But back to She Baashha. When these two forces (Keerthi and Veera) meet, there is friction. This “friction” is caused because of the people they move with. Veera’s uncle (played by Karunas) advises him on the wedding night to keep the wife in check and perhaps give her a slap once a while. Keerthi is influenced by the wives who are at the receiving end of the slaps. “If they hit you once, you should give back twice,” one woman tells her. Shouldn’t you guys be rushing to R2 police station, filing a domestic abuse complaint, we, on our part, wonder. But this is not that kind of a film.
You know what will happen if Veera touches Keerthi (not like that, you naughty people). We wait for the transformation scene. And when the submissive Manickam turns into a menacing Baashha, we get a terrific interval scene with Keerthi transforming as well. I got my money back just for this.
This is a film that turns toxic masculinity on its head by having a woman leading from the front. This is a film where a woman washes and rinses her own wig to keep the marriage afloat! But again, this is also a movie that becomes a bit of a drag when it goes into the philosophy of marriage and gender politics. The last quarter doesn’t come together; Veera and Keerthi decide to fight it out in the ring. Whatever little pleasure we enjoyed so far begins to peter out.
Gatta Kusthi has references to Aamir Khan’s Dangal, but it puts a delightful spin on Sultan. In the Salman Khan-starrer, we see Sultan fighting himself in a bid to win back his wife (played by Anushka Sharma). A former wrestler herself, we see marriage and motherhood being detrimental in Anushka’s dreams, eventually forcing her to quit wrestling.
Chella Ayyavu makes a great point about the politics of gender in sports. For most men, sports is all about winning the opponent to prove themselves.
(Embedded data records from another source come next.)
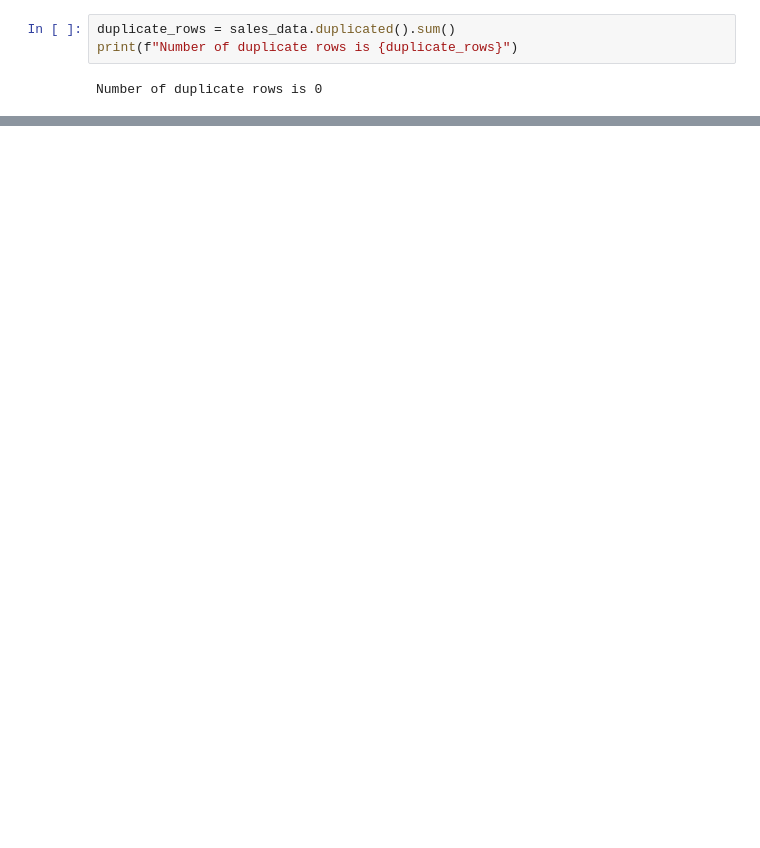
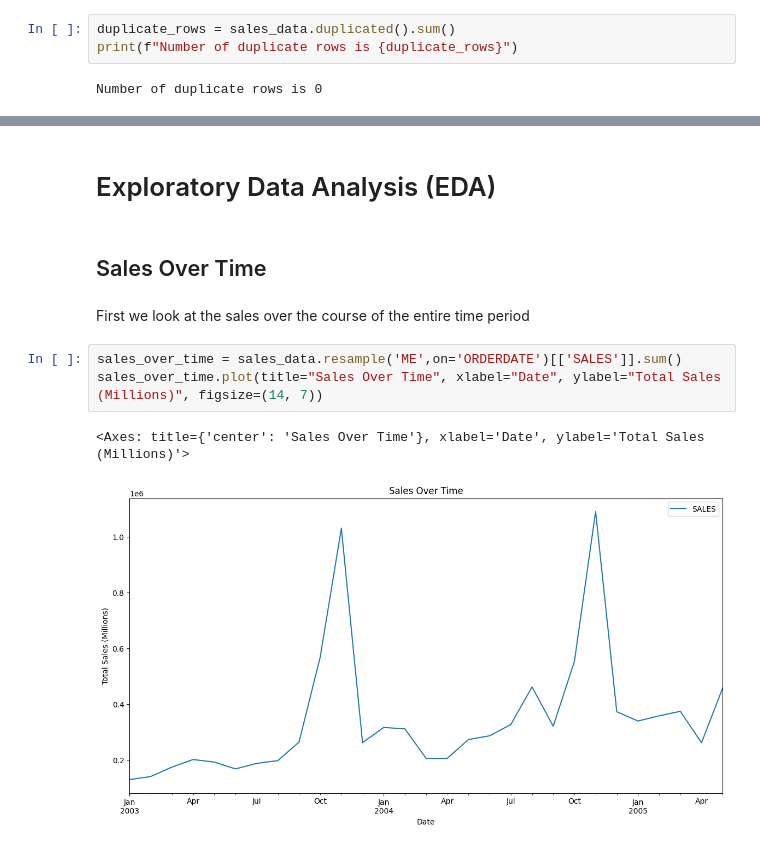
Before and after one commit to michael-raad/sales_data_analysis, a Jupyter notebook: Sales_Data_Analysis.ipynb, the cells around one changed output, grey strips where cells are left out. Drawn from its saved outputs; the diff is of its cells as text; blank space fills up the shorter version.

```diff
--- a/Sales_Data_Analysis.ipynb
+++ b/Sales_Data_Analysis.ipynb
@@ -95,0 +125,12 @@ Number of duplicate rows is 0
+# %% [markdown]
+# Exploratory Data Analysis (EDA)
+# %% [markdown]
+## Sales Over Time
+# %% [markdown]
+First we look at the sales over the course of the entire time period
+# %%
+sales_over_time = sales_data.resample('ME',on='ORDERDATE')[['SALES']].sum()
+sales_over_time.plot(title="Sales Over Time", xlabel="Date", ylabel="Total Sales (Millions)", figsize=(14, 7))
+# %% [output]
+<Axes: title={'center': 'Sales Over Time'}, xlabel='Date', ylabel='Total Sales (Millions)'>
+[figure, added]
```
Also changed, not shown: parts of 14 cells of this notebook.
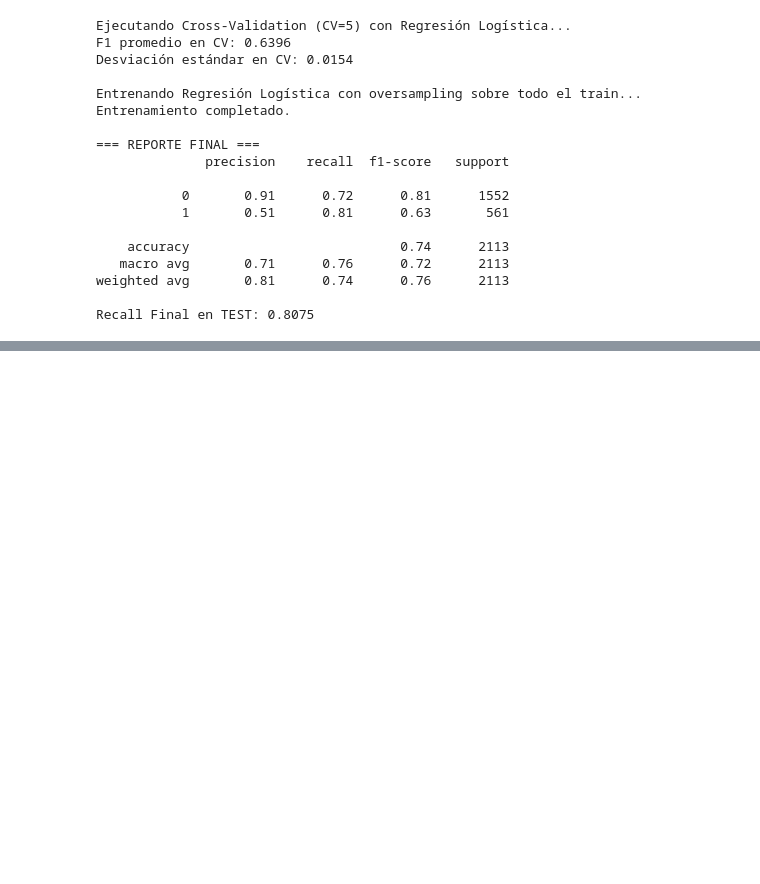
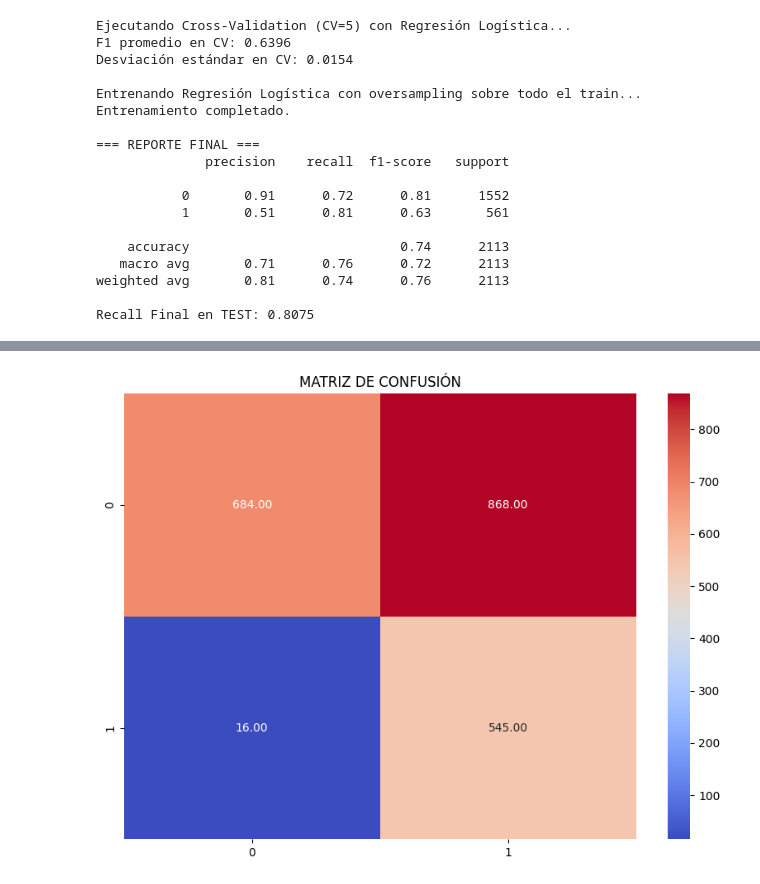
Before and after one commit to DavidPPLAZA/telecom-churn-prediction--ML--project, a Jupyter notebook: 00_notebook.ipynb, the cells around one changed output, grey strips where cells are left out. Saved outputs shown, nothing was run; the diff lists cells and outputs as text; code cells hidden in the pictures; blank space fills up the shorter version.

```diff
--- a/00_notebook.ipynb
+++ b/00_notebook.ipynb
@@ -1613,0 +1861,16 @@ Recall Final en TEST: 0.8075
+# %%
+from sklearn.metrics import recall_score, precision_score, f1_score
+import numpy as np
+
+best_xgb = grid_xgb.best_estimator_
+y_scores_xgb = best_xgb.predict_proba(X_test)[:, 1]
+
+thresholds = np.arange(0.10, 0.90, 0.05)
+
+print("\nOPTIMIZACIÓN DE THRESHOLD – XGBOOST")
+for thr in thresholds:
+    y_pred_thr = (y_scores_xgb >= thr).astype(int)
+    r = recall_score(y_test, y_pred_thr)
+    p = precision_score(y_test, y_pred_thr)
+    f = f1_score(y_test, y_pred_thr)
+    print(f"THR={thr:.2f} | RECALL={r:.4f} | PREC={p:.4f} | F1={f:.4f}")
@@ -1613,0 +1919,4 @@ Recall Final en TEST: 0.8075
+# %%
+y_scores = best_xgb.predict_proba(X_test)[:, 1]
+y_final = (y_scores >= 0.10).astype(int)
+print(classification_report(y_test, y_final))
@@ -1613,0 +1932,11 @@ Recall Final en TEST: 0.8075
+# %%
+from sklearn.metrics import confusion_matrix
+
+plt.figure(figsize=(10, 7))
+
+sns.heatmap(confusion_matrix(y_test, y_final), annot=True, cmap='coolwarm', fmt=".2f")
+
+plt.title("MATRIZ DE CONFUSIÓN")
+plt.show()
+# %% [output]
+[figure, added]
```
Also changed, not shown: parts of 21 cells of this notebook.
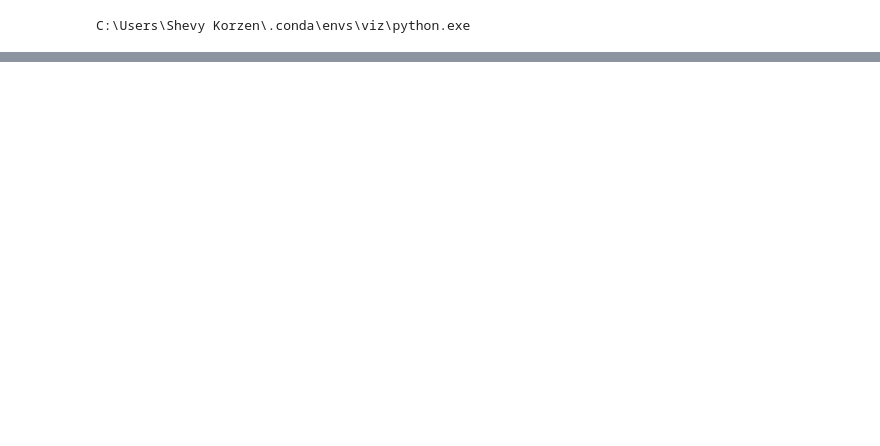
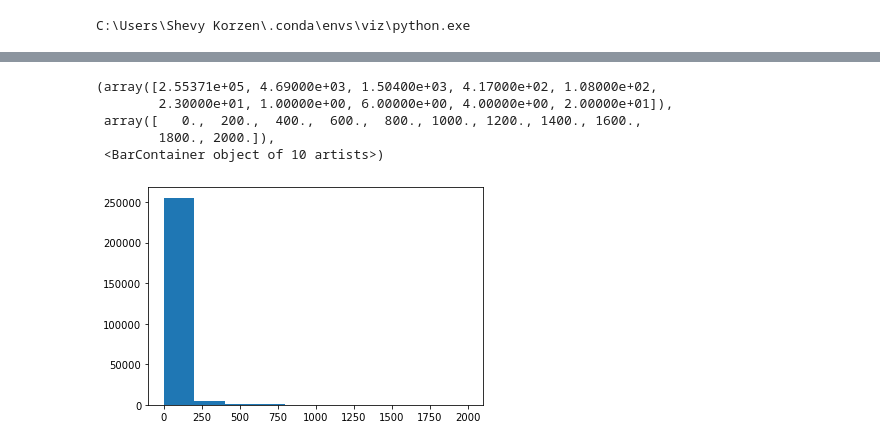
Before and after one commit to shevyk/detector, a Jupyter notebook: src/Viz.ai Detector EDA.ipynb, the cells around one changed output, grey strips where cells are left out. Cells and saved outputs as stored; diff of their text form; code cells hidden in the pictures; blank space fills up the shorter version.

```diff
--- a/src/Viz.ai Detector EDA.ipynb
+++ b/src/Viz.ai Detector EDA.ipynb
@@ -232,0 +219,10 @@ plt.hist(image)
+# %%
+image = preprocessing.clip_hu(image)
+plt.hist(image.ravel())
+# %% [output]
+(array([2.55371e+05, 4.69000e+03, 1.50400e+03, 4.17000e+02, 1.08000e+02,
+        2.30000e+01, 1.00000e+00, 6.00000e+00, 4.00000e+00, 2.00000e+01]),
+ array([   0.,  200.,  400.,  600.,  800., 1000., 1200., 1400., 1600.,
+        1800., 2000.]),
+ <BarContainer object of 10 artists>)
+[figure, added]
```
Also changed, not shown: parts of 29 cells of this notebook, 7 other files.
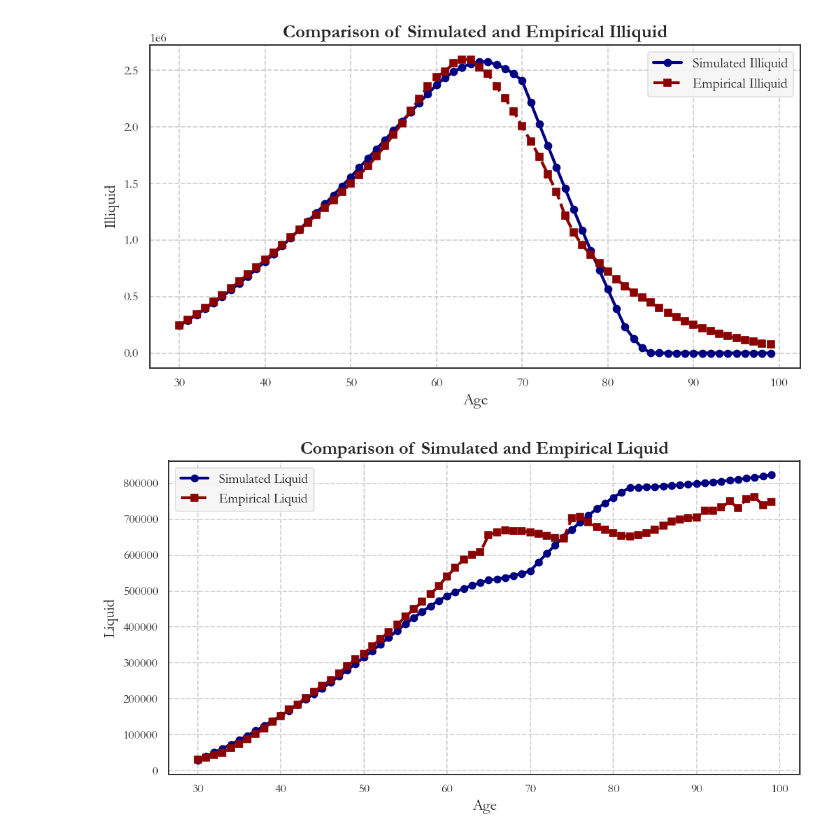
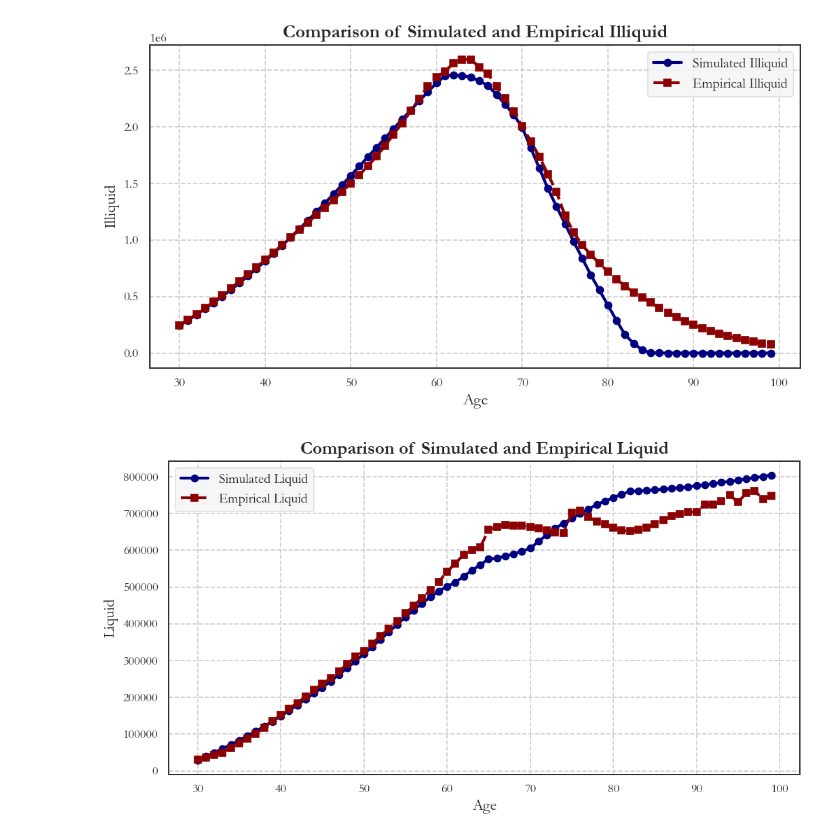
Before and after one commit to math869c/Design_retirement, a Jupyter notebook: estimation.ipynb, the cells around one changed output. Saved outputs shown, nothing was run; the diff lists cells and outputs as text; code cells hidden in the pictures.

```diff
--- a/estimation.ipynb
+++ b/estimation.ipynb
@@ -120,7 +102,7 @@ theta_names = ("beta", "sigma", "gamma", "mu", "zeta", "beta_1", "gamma_1")
 
 # # theta_final = theta_init
 
-# theta_final = np.array([0.967672, 1.147764, 1.958241, 6.617190, 8.436912, 0.044144])
+theta_final = np.array([0.9670800000, 1.1461200000, 2.0111560000, 6.5378880000, 8.4052580000, 0.0454010000, 0.0000105000])
 
 for i, name in enumerate(theta_names):
     setattr(model.par, name, theta_final[i])
@@ -165,5 +147,5 @@ for key, (simulated, empirical) in a_dict.items():
-[figure, old version]
+[figure, new version]
-[figure, old version]
+[figure, new version]
 # %%
 # prepare your data dict
 a_dict = {
```
Also changed, not shown: parts of 4 cells of this notebook, 3 other files.
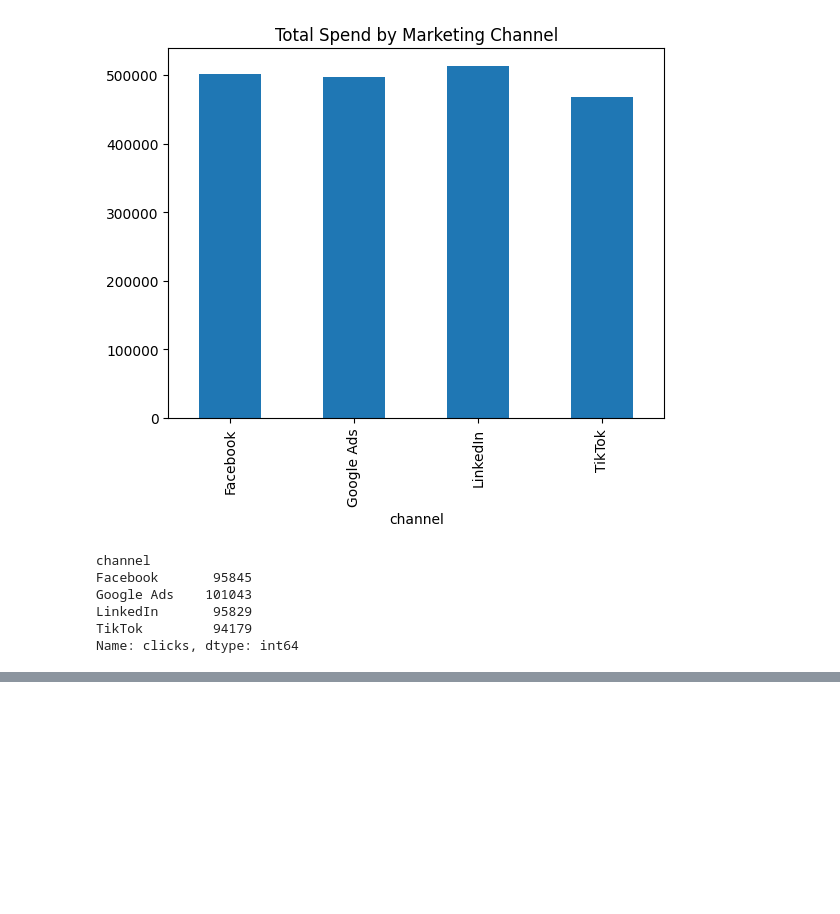
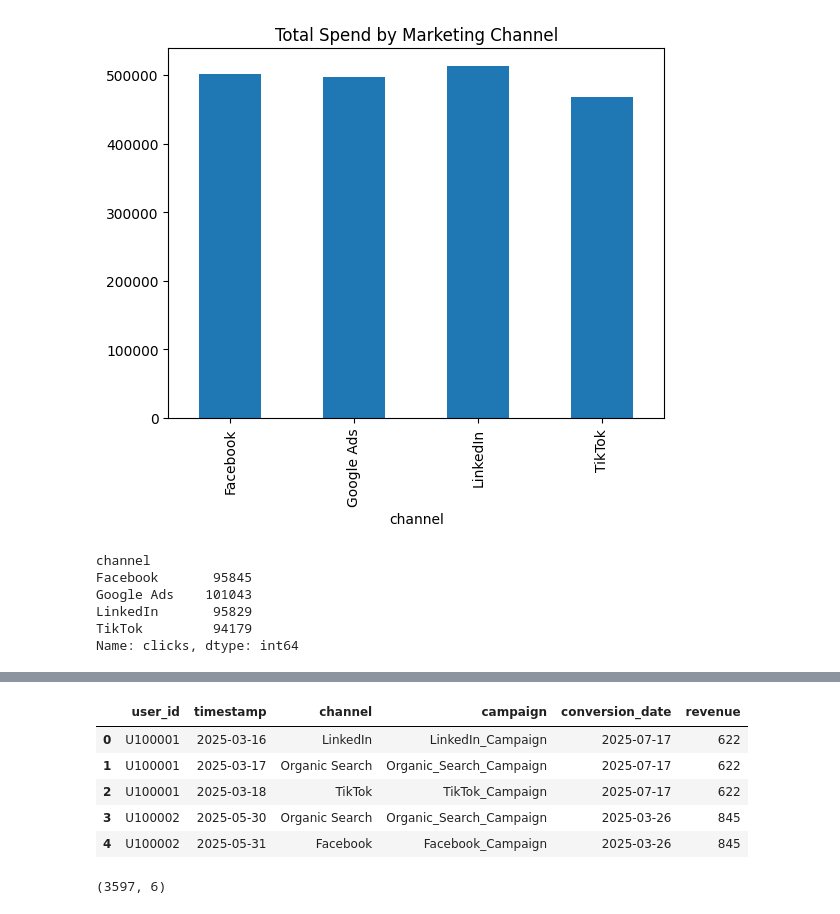
Before and after one commit to snehaone1/multi-touch-marketing-attribution, a Jupyter notebook: notebooks/eda.ipynb, the cells around one changed output, grey strips where cells are left out. Cells and saved outputs as stored; diff of their text form; code cells hidden in the pictures; blank space fills up the shorter version.

```diff
--- a/notebooks/eda.ipynb
+++ b/notebooks/eda.ipynb
@@ -182,0 +407,13 @@ Name: clicks, dtype: int64
+# %%
+journey_data.head()
+# %% [output]
+|  | user_id | timestamp | channel | campaign | conversion_date | revenue |
+| 0 | U100001 | 2025-03-16 | LinkedIn | LinkedIn_Campaign | 2025-07-17 | 622 |
+| 1 | U100001 | 2025-03-17 | Organic Search | Organic_Search_Campaign | 2025-07-17 | 622 |
+| 2 | U100001 | 2025-03-18 | TikTok | TikTok_Campaign | 2025-07-17 | 622 |
+| 3 | U100002 | 2025-05-30 | Organic Search | Organic_Search_Campaign | 2025-03-26 | 845 |
+| 4 | U100002 | 2025-05-31 | Facebook | Facebook_Campaign | 2025-03-26 | 845 |
+# %%
+journey_data.shape
+# %% [output]
+(3597, 6)
```
Also changed, not shown: parts of 37 cells of this notebook.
But for women, they first have to win over their family, to even step into the arena. Gatta Kusthi, in a way, is a counterpoint to what Sultan was. Just for that, it is a winning comedy.
Gatta Kusthi is currently running in theatres